**HOW TO COMPLETE THIS TASK**
Each line below that carries the string "core" must appear in the answer.

**RECORD SET**
-- Opening Marker --

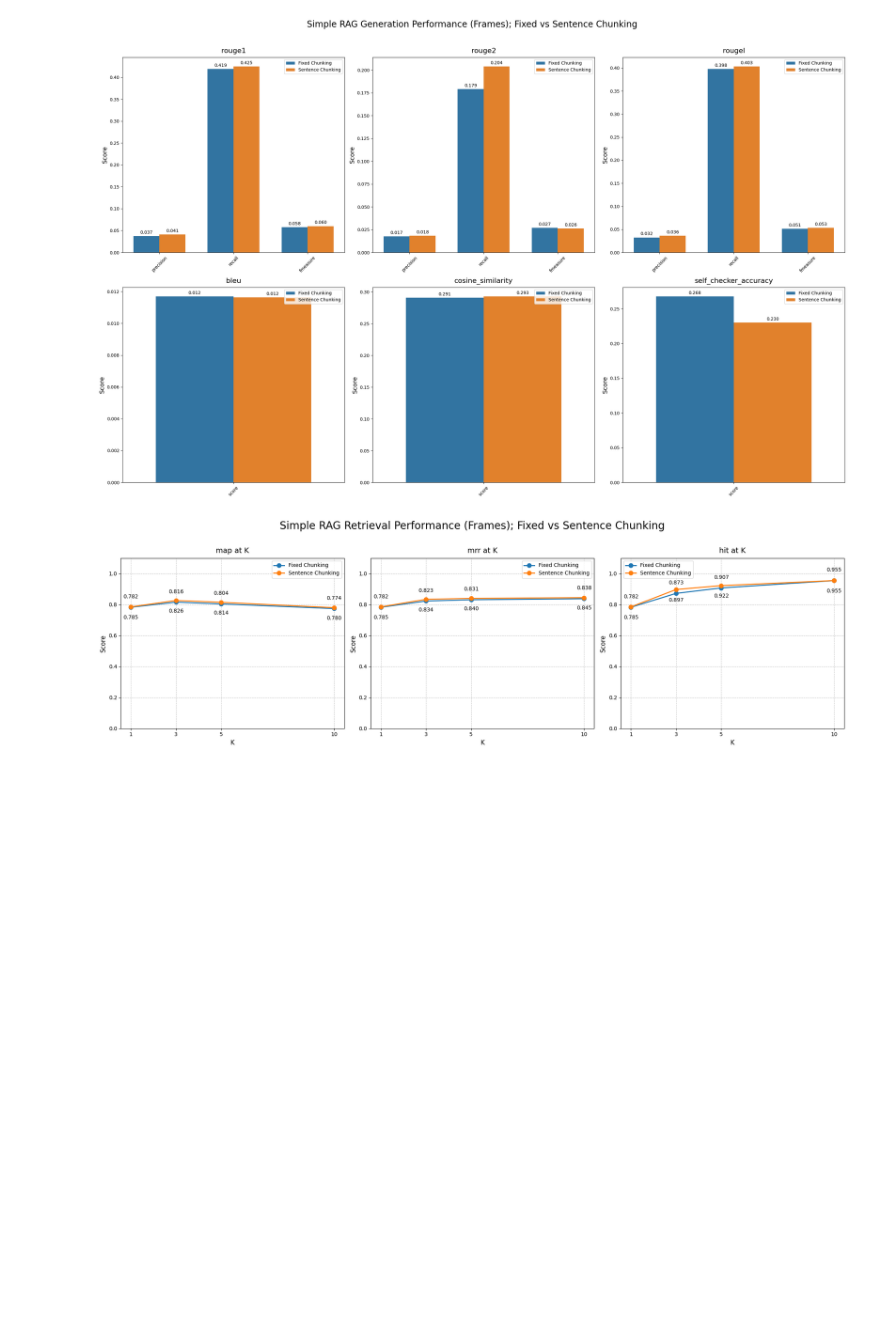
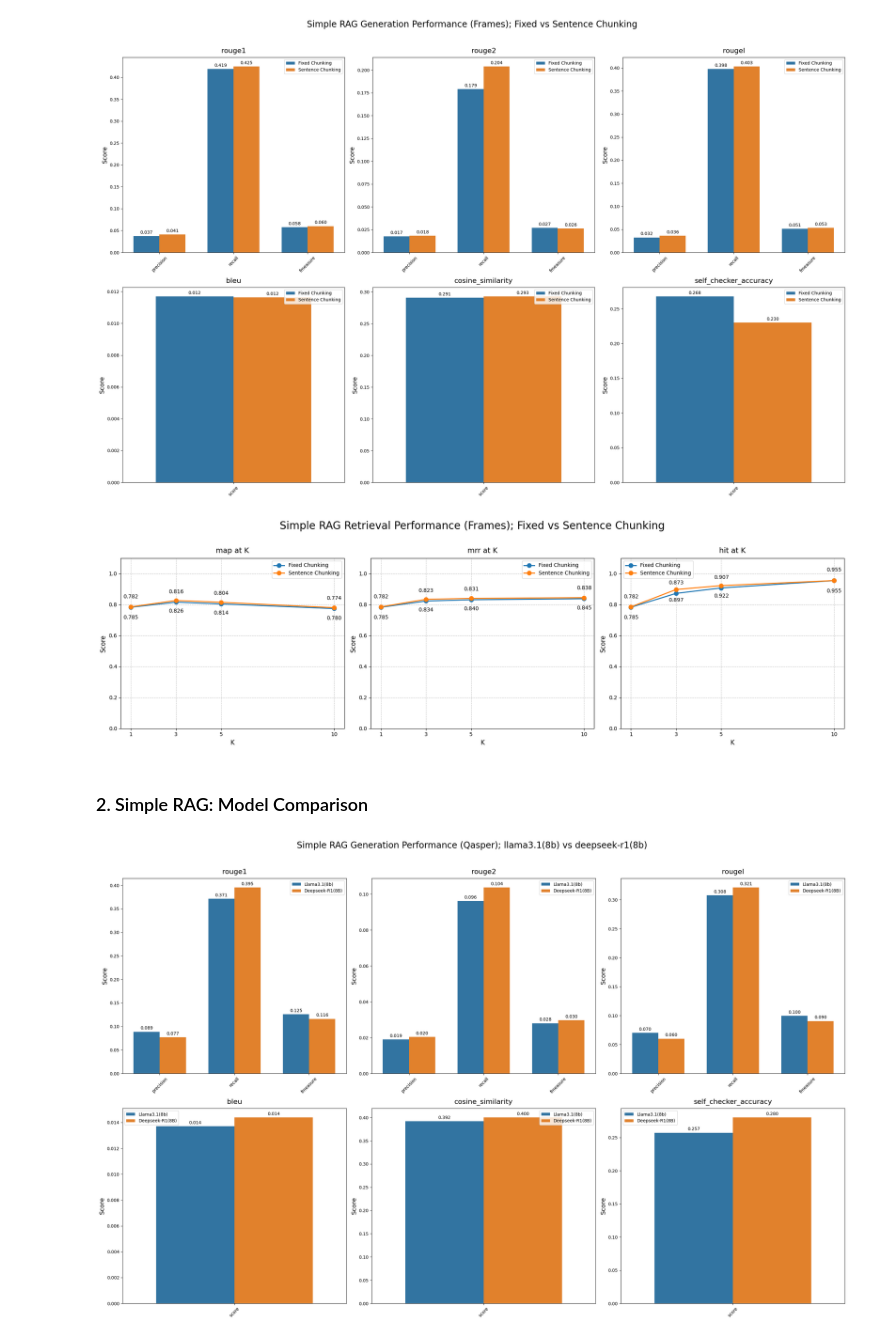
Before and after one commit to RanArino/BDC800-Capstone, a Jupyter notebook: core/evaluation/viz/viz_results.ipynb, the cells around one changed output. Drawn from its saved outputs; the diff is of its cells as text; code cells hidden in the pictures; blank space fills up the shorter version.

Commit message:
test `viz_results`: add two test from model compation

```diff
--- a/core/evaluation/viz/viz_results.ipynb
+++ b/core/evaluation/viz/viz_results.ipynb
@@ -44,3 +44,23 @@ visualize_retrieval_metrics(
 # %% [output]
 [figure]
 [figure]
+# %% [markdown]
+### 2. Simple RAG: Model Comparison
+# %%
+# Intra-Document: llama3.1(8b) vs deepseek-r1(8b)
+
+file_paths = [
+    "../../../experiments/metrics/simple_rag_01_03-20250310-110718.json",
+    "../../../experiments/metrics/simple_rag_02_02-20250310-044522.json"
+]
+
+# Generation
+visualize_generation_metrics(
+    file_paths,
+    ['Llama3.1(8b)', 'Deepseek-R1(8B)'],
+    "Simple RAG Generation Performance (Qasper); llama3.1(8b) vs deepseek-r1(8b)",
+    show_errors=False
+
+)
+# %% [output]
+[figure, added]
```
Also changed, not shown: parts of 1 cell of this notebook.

-- Closing Marker --

**EXERCISE RESULT**
Before and after one commit to RanArino/BDC800-Capstone, a Jupyter notebook: core/evaluation/viz/viz_results.ipynb, the cells around one changed output. Drawn from its saved outputs; the diff is of its cells as text; code cells hidden in the pictures; blank space fills up the shorter version.
--- a/core/evaluation/viz/viz_results.ipynb
+++ b/core/evaluation/viz/viz_results.ipynb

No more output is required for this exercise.